SAN DIEGO – As the day’s final twosome played into the early evening at Torrey Pines, the old joke lost its humor.
You know the one, when you’re grinding over a shot or a putt and a playing partner jabs, “Sometime today, sport.” Well, that oldie took an ugly turn on Sunday at the Farmers Insurance Open, where rounds drifted nearly six hours and a five-hole playoff decided nothing and sent the event into a Monday finish.
There’s a litany of reasons for slow play on the PGA Tour, from demanding courses to overly lax rules that would rather turn a blind eye toward habitual offenders, and Sunday’s showdown was slowed by Santa Ana winds that ballooned the scoring average to 74.77.
But if ever there was a reason to dust off the stopwatch, this was it.
J.B. Holmes didn’t invent slow play, and if you ask his fellow Tour types they’ll tell you he’s not even the most egregious offender, but as dusk turned to dark on Sunday he was an easy target for the circuit’s pace-of-play woes.
Playing alongside Ryan Palmer and Alex Noren in the day’s final group, Holmes – needing an eagle to match clubhouse leader Jason Day at 10 under – ruminated over his second shot into the par-5 18th hole for more than four minutes.
Go for the green with a 5-wood, go for the green with a 3-wood, lay up – he considered all his options, and then he considered them again.
“It was between the 5-wood - I didn’t think it was going to get there - and the 3-wood would have gone back there where [Noren] was [long],” explained Holmes, who was unapologetic for the time it took him to play his second shot. “That pin being in the bowl, I thought I had a better chance of holing out with a wedge than I did trying to chip one in.”
After four minutes, Holmes decided to lay up, in the rough no less. Four minutes. People buy real-estate with less thought and angst.
If this sounds as if Holmes is being made out to be the fall guy for a painfully slow day that will now conclude with an anticlimactic finish, let the experts have their say.
“Anytime today J.B.,” Luke Donald tweeted. “Last group was over a hole behind, we can all blame J.B., and yes the player should take responsibility for their pace of play, but if they don’t that’s why we have Tour officials. They needed to step in a while ago.”
Holmes was playing for his fifth Tour title and a $1.24 million paycheck. Being prudent is baked into that cake. But then no other major sport operates without some sort of time element.
The NBA has a shot clock, the NFL has a play clock and even Major League Baseball, which has clung to its timeless nature for eons, seems destined to institute a pitch clock this season. It’s all a response to the world we live in and the demands on everyone’s time, yet the Tour – which allows 40 seconds for a player to play a shot, but only when they are being timed, which Holmes was obviously not – seems content to literally allow day to turn to night on the issue.

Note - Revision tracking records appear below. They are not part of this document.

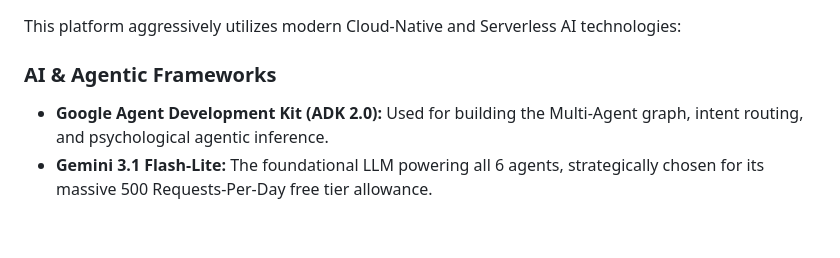
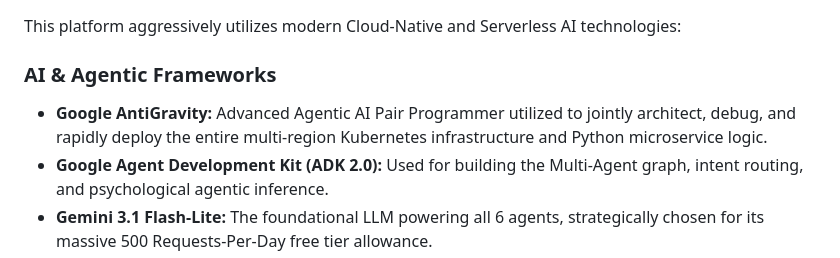
Before and after one commit to Eran-Meir/multi-agent-banking-mesh, a Markdown page: README.md, the part around one of its changes. Drawn GitHub-style; blank space fills up the shorter version.

Commit message:
docs: add Google AntiGravity to technology stack and badges

```diff
--- a/README.md
+++ b/README.md
@@ -25,6 +26,7 @@
 This platform aggressively utilizes modern Cloud-Native and Serverless AI technologies:
 
 ### AI & Agentic Frameworks
+* **Google AntiGravity:** Advanced Agentic AI Pair Programmer utilized to jointly architect, debug, and rapidly deploy the entire multi-region Kubernetes infrastructure and Python microservice logic.
 * **Google Agent Development Kit (ADK 2.0):** Used for building the Multi-Agent graph, intent routing, and psychological agentic inference.
 * **Gemini 3.1 Flash-Lite:** The foundational LLM powering all 6 agents, strategically chosen for its massive 500 Requests-Per-Day free tier allowance.
 * **Semantic Storage (JSON-Sharding):** Dynamic, localized file-based state compression used by the Profiler Agent to maintain cross-session memory with zero database footprint.
```
Also changed, not shown: other parts of README.md (+1 -0 lines).
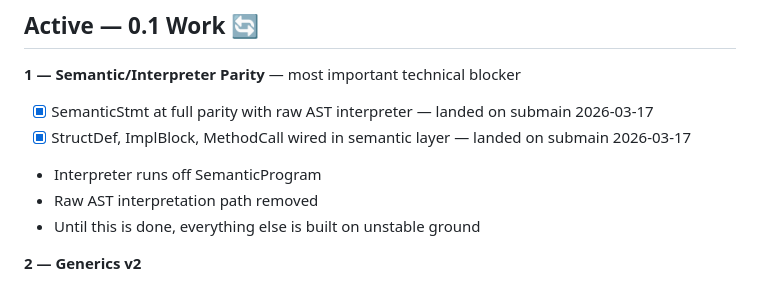
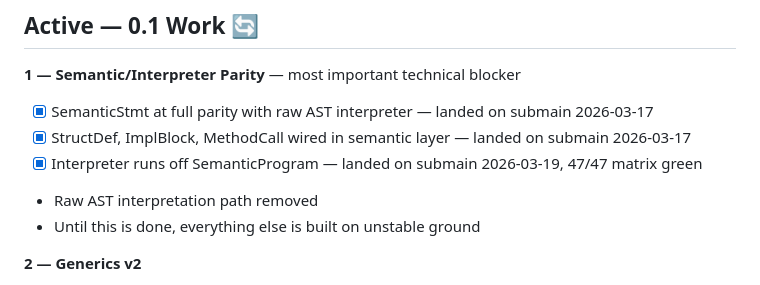
Before and after one commit to COMMENTERTHE9/Cx_lang, a Markdown page: docment/frontend/ROADMAP.md, the part around the change. Drawn GitHub-style.

```diff
--- a/docment/frontend/ROADMAP.md
+++ b/docment/frontend/ROADMAP.md
@@ -101,7 +101,7 @@ These are not features. These are conditions. A long gate list that never closes
 **1 — Semantic/Interpreter Parity** — most important technical blocker
 - [x] SemanticStmt at full parity with raw AST interpreter — landed on submain 2026-03-17
 - [x] StructDef, ImplBlock, MethodCall wired in semantic layer — landed on submain 2026-03-17
-- Interpreter runs off SemanticProgram
+- [x] Interpreter runs off SemanticProgram — landed on submain 2026-03-19, 47/47 matrix green
 - Raw AST interpretation path removed
 - Until this is done, everything else is built on unstable ground
 
```
Also changed, not shown: daily_log/2026-03-19.md (added, +74 -0 lines).
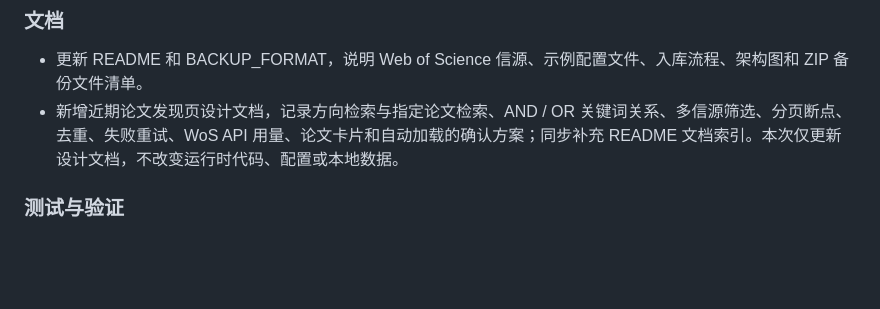
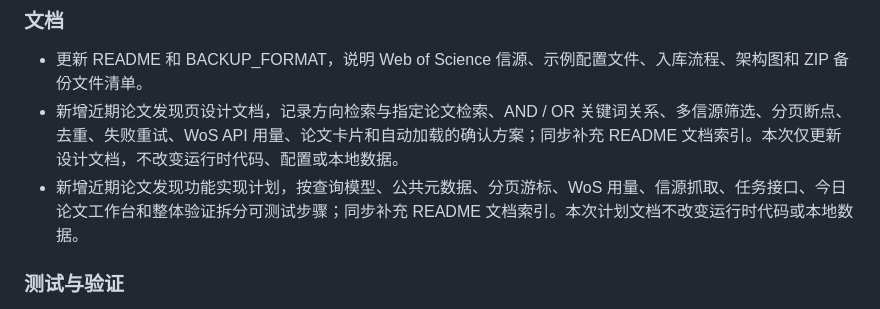
Before and after one commit to gouwenct/paperHot, a Markdown page: CHANGELOG.md, the part around the change. GitHub-like rendering; blank space fills up the shorter version.

```diff
--- a/CHANGELOG.md
+++ b/CHANGELOG.md
@@ -126,6 +126,7 @@
 
 - 更新 README 和 BACKUP_FORMAT，说明 Web of Science 信源、示例配置文件、入库流程、架构图和 ZIP 备份文件清单。
 - 新增近期论文发现页设计文档，记录方向检索与指定论文检索、AND / OR 关键词关系、多信源筛选、分页断点、去重、失败重试、WoS API 用量、论文卡片和自动加载的确认方案；同步补充 README 文档索引。本次仅更新设计文档，不改变运行时代码、配置或本地数据。
+- 新增近期论文发现功能实现计划，按查询模型、公共元数据、分页游标、WoS 用量、信源抓取、任务接口、今日论文工作台和整体验证拆分可测试步骤；同步补充 README 文档索引。本次计划文档不改变运行时代码或本地数据。
 
 ### 测试与验证
 
```
Also changed, not shown: README.md (+1 -0 lines), 1 other file.
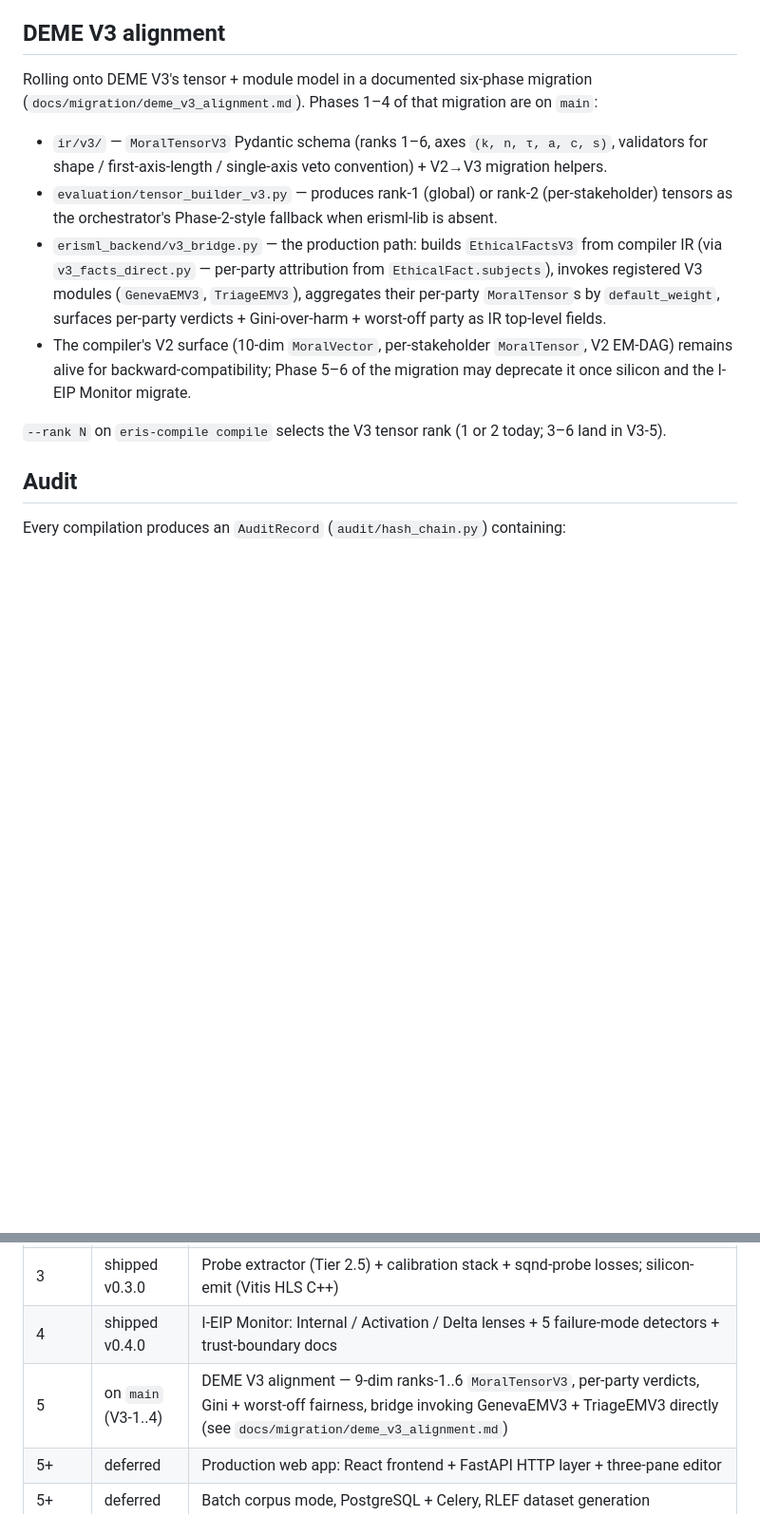
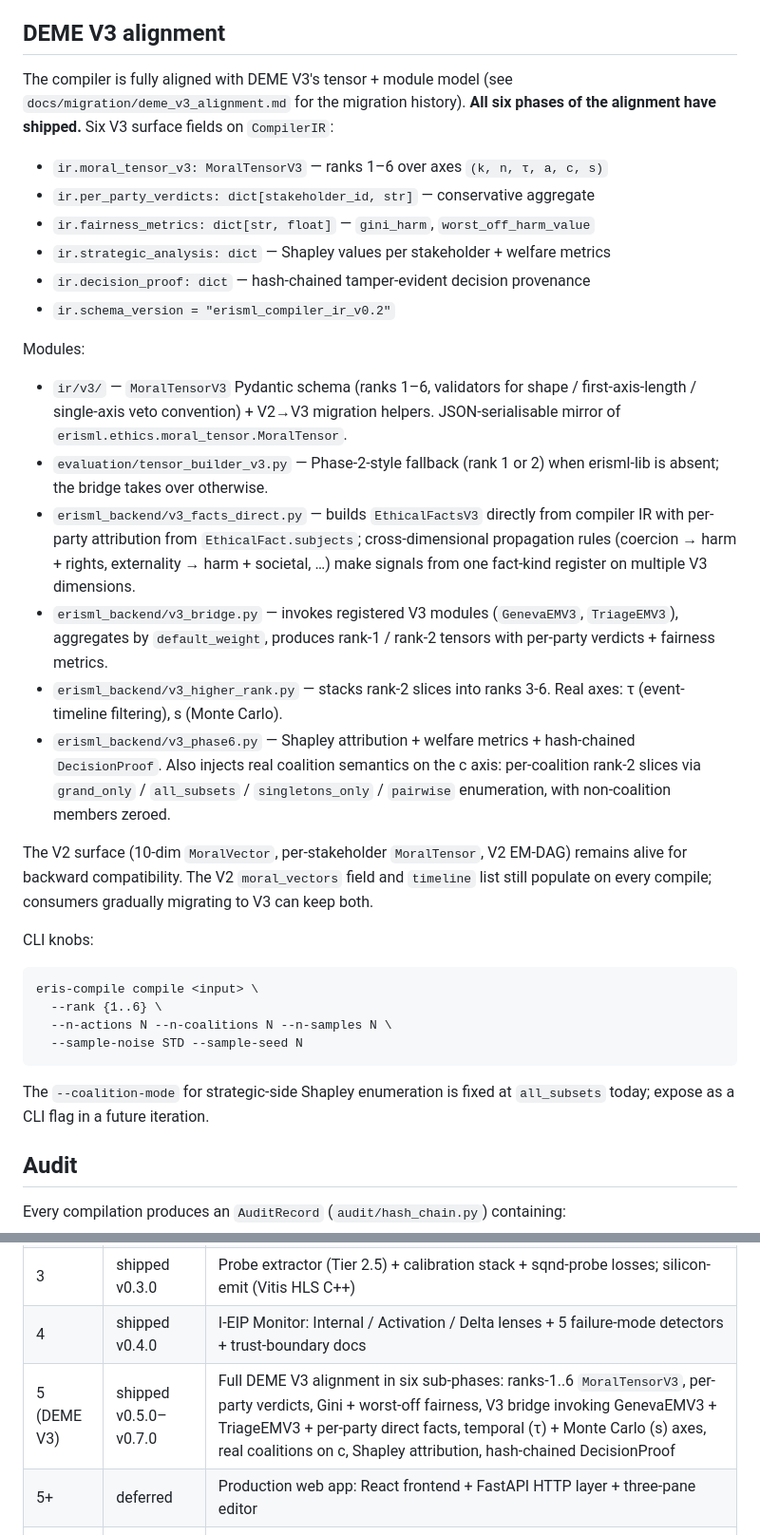
Before and after one commit to ahb-sjsu/erisml-compiler, a Markdown page: docs/architecture.md, 2 parts joined by grey strips. Shown at 95% size. GitHub-like rendering; blank space fills up the shorter version.

````diff
--- a/docs/architecture.md
+++ b/docs/architecture.md
@@ -108,30 +108,59 @@ Probes are trained via `eris-compile calibrate`, checkpointed with
 
 ## DEME V3 alignment
 
-Rolling onto DEME V3's tensor + module model in a documented six-phase
-migration (`docs/migration/deme_v3_alignment.md`). Phases 1–4 of that
-migration are on `main`:
+The compiler is fully aligned with DEME V3's tensor + module model
+(see `docs/migration/deme_v3_alignment.md` for the migration history).
+**All six phases of the alignment have shipped.** Six V3 surface fields
+on `CompilerIR`:
 
-- `ir/v3/` — `MoralTensorV3` Pydantic schema (ranks 1–6, axes
-  `(k, n, τ, a, c, s)`, validators for shape / first-axis-length /
-  single-axis veto convention) + V2→V3 migration helpers.
-- `evaluation/tensor_builder_v3.py` — produces rank-1 (global) or
-  rank-2 (per-stakeholder) tensors as the orchestrator's
-  Phase-2-style fallback when erisml-lib is absent.
-- `erisml_backend/v3_bridge.py` — the production path: builds
-  `EthicalFactsV3` from compiler IR (via `v3_facts_direct.py` —
-  per-party attribution from `EthicalFact.subjects`), invokes
-  registered V3 modules (`GenevaEMV3`, `TriageEMV3`), aggregates
-  their per-party `MoralTensor`s by `default_weight`, surfaces
-  per-party verdicts + Gini-over-harm + worst-off party as IR
-  top-level fields.
-- The compiler's V2 surface (10-dim `MoralVector`, per-stakeholder
-  `MoralTensor`, V2 EM-DAG) remains alive for backward-compatibility;
-  Phase 5–6 of the migration may deprecate it once silicon and the
-  I-EIP Monitor migrate.
+- `ir.moral_tensor_v3: MoralTensorV3` — ranks 1–6 over axes `(k, n, τ, a, c, s)`
+- `ir.per_party_verdicts: dict[stakeholder_id, str]` — conservative aggregate
+- `ir.fairness_metrics: dict[str, float]` — `gini_harm`, `worst_off_harm_value`
+- `ir.strategic_analysis: dict` — Shapley values per stakeholder + welfare metrics
+- `ir.decision_proof: dict` — hash-chained tamper-evident decision provenance
+- `ir.schema_version = "erisml_compiler_ir_v0.2"`
 
-`--rank N` on `eris-compile compile` selects the V3 tensor rank
-(1 or 2 today; 3–6 land in V3-5).
+Modules:
+
+- `ir/v3/` — `MoralTensorV3` Pydantic schema (ranks 1–6, validators for
+  shape / first-axis-length / single-axis veto convention) + V2→V3
+  migration helpers. JSON-serialisable mirror of
+  `erisml.ethics.moral_tensor.MoralTensor`.
+- `evaluation/tensor_builder_v3.py` — Phase-2-style fallback (rank 1
+  or 2) when erisml-lib is absent; the bridge takes over otherwise.
+- `erisml_backend/v3_facts_direct.py` — builds `EthicalFactsV3`
+  directly from compiler IR with per-party attribution from
+  `EthicalFact.subjects`; cross-dimensional propagation rules
+  (coercion → harm + rights, externality → harm + societal, …) make
+  signals from one fact-kind register on multiple V3 dimensions.
+- `erisml_backend/v3_bridge.py` — invokes registered V3 modules
+  (`GenevaEMV3`, `TriageEMV3`), aggregates by `default_weight`,
+  produces rank-1 / rank-2 tensors with per-party verdicts +
+  fairness metrics.
+- `erisml_backend/v3_higher_rank.py` — stacks rank-2 slices into
+  ranks 3-6. Real axes: τ (event-timeline filtering), s (Monte Carlo).
+- `erisml_backend/v3_phase6.py` — Shapley attribution + welfare
+  metrics + hash-chained `DecisionProof`. Also injects real
+  coalition semantics on the c axis: per-coalition rank-2 slices
+  via `grand_only` / `all_subsets` / `singletons_only` / `pairwise`
+  enumeration, with non-coalition members zeroed.
+
+The V2 surface (10-dim `MoralVector`, per-stakeholder `MoralTensor`,
+V2 EM-DAG) remains alive for backward compatibility. The V2
+`moral_vectors` field and `timeline` list still populate on every
+compile; consumers gradually migrating to V3 can keep both.
+
+CLI knobs:
+
+```
+eris-compile compile <input> \
+  --rank {1..6} \
+  --n-actions N --n-coalitions N --n-samples N \
+  --sample-noise STD --sample-seed N
+```
+
+The `--coalition-mode` for strategic-side Shapley enumeration is fixed
+at `all_subsets` today; expose as a CLI flag in a future iteration.
 
 ## Audit
 
@@ -236,7 +265,7 @@ audit on sampled inputs.
 | 2 | shipped v0.2.0 | LLM adapters (NRP + vLLM), critic pass, canonicaliser, real DEME, IR diff + correction |
 | 3 | shipped v0.3.0 | Probe extractor (Tier 2.5) + calibration stack + sqnd-probe losses; silicon-emit (Vitis HLS C++) |
 | 4 | shipped v0.4.0 | I-EIP Monitor: Internal / Activation / Delta lenses + 5 failure-mode detectors + trust-boundary docs |
-| 5 | on `main` (V3-1..4) | DEME V3 alignment — 9-dim ranks-1..6 `MoralTensorV3`, per-party verdicts, Gini + worst-off fairness, bridge invoking GenevaEMV3 + TriageEMV3 directly (see `docs/migration/deme_v3_alignment.md`) |
+| 5 (DEME V3) | shipped v0.5.0–v0.7.0 | Full DEME V3 alignment in six sub-phases: ranks-1..6 `MoralTensorV3`, per-party verdicts, Gini + worst-off fairness, V3 bridge invoking GenevaEMV3 + TriageEMV3 + per-party direct facts, temporal (τ) + Monte Carlo (s) axes, real coalitions on c, Shapley attribution, hash-chained DecisionProof |
 | 5+ | deferred | Production web app: React frontend + FastAPI HTTP layer + three-pane editor |
 | 5+ | deferred | Batch corpus mode, PostgreSQL + Celery, RLEF dataset generation |
 | 5+ | partially blocked | Silicon hardware bring-up on the U55C (Vitis HLS emit is shipped; on-FPGA bitstream gated by NRP Coder pipeline) |
````
Also changed, not shown: README.md (+40 -21 lines), docs/articles/linkedin_erisml.md (+13 -1 lines).
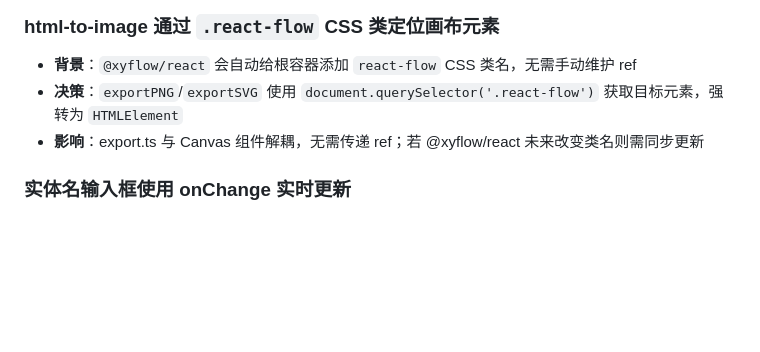
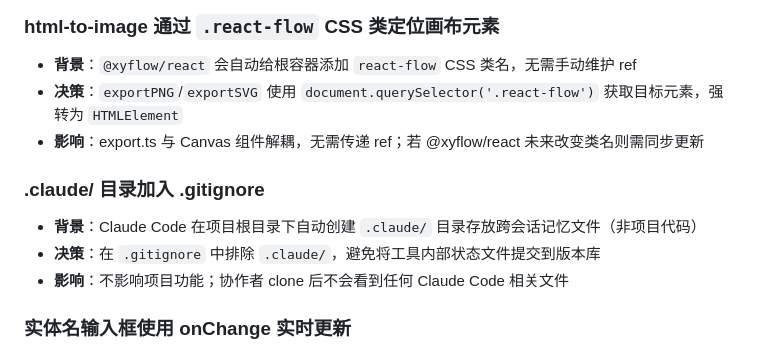
Before and after one commit to joeeei11/ORMTOOL, a Markdown page: tasks/decisions.md, the part around the change. GitHub-like rendering; blank space fills up the shorter version.

Commit message:
docs: update progress.md and decisions.md; add .claude/ to .gitignore

```diff
--- a/tasks/decisions.md
+++ b/tasks/decisions.md
@@ -62,6 +62,11 @@
 - **决策**：`exportPNG`/`exportSVG` 使用 `document.querySelector('.react-flow')` 获取目标元素，强转为 `HTMLElement`
 - **影响**：export.ts 与 Canvas 组件解耦，无需传递 ref；若 @xyflow/react 未来改变类名则需同步更新
 
+### .claude/ 目录加入 .gitignore
+- **背景**：Claude Code 在项目根目录下自动创建 `.claude/` 目录存放跨会话记忆文件（非项目代码）
+- **决策**：在 `.gitignore` 中排除 `.claude/`，避免将工具内部状态文件提交到版本库
+- **影响**：不影响项目功能；协作者 clone 后不会看到任何 Claude Code 相关文件
+
 ### 实体名输入框使用 onChange 实时更新
 - **背景**：current.md 描述为"失焦后保存"，但完成标准要求"修改实体名，节点标题实时更新"，两者矛盾
 - **决策**：以完成标准为准，使用 `onChange` 每次击键即调用 `updateEntityName` 写入 store，无需维护本地 state
```
Also changed, not shown: tasks/progress.md (+5 -1 lines).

Holmes is the low-hanging fruit in this most recent episode, an easy target for a complicated problem. Should he have helped things along by maybe taking, say, only two minutes to pull the trigger? Absolutely. But that wouldn’t have spared the fans, sponsors and players from having to come back for the conclusion of the playoff.
No, on this Donald struck the perfect chord; it’s long past time for the Tour to do something meaningful to speed up play.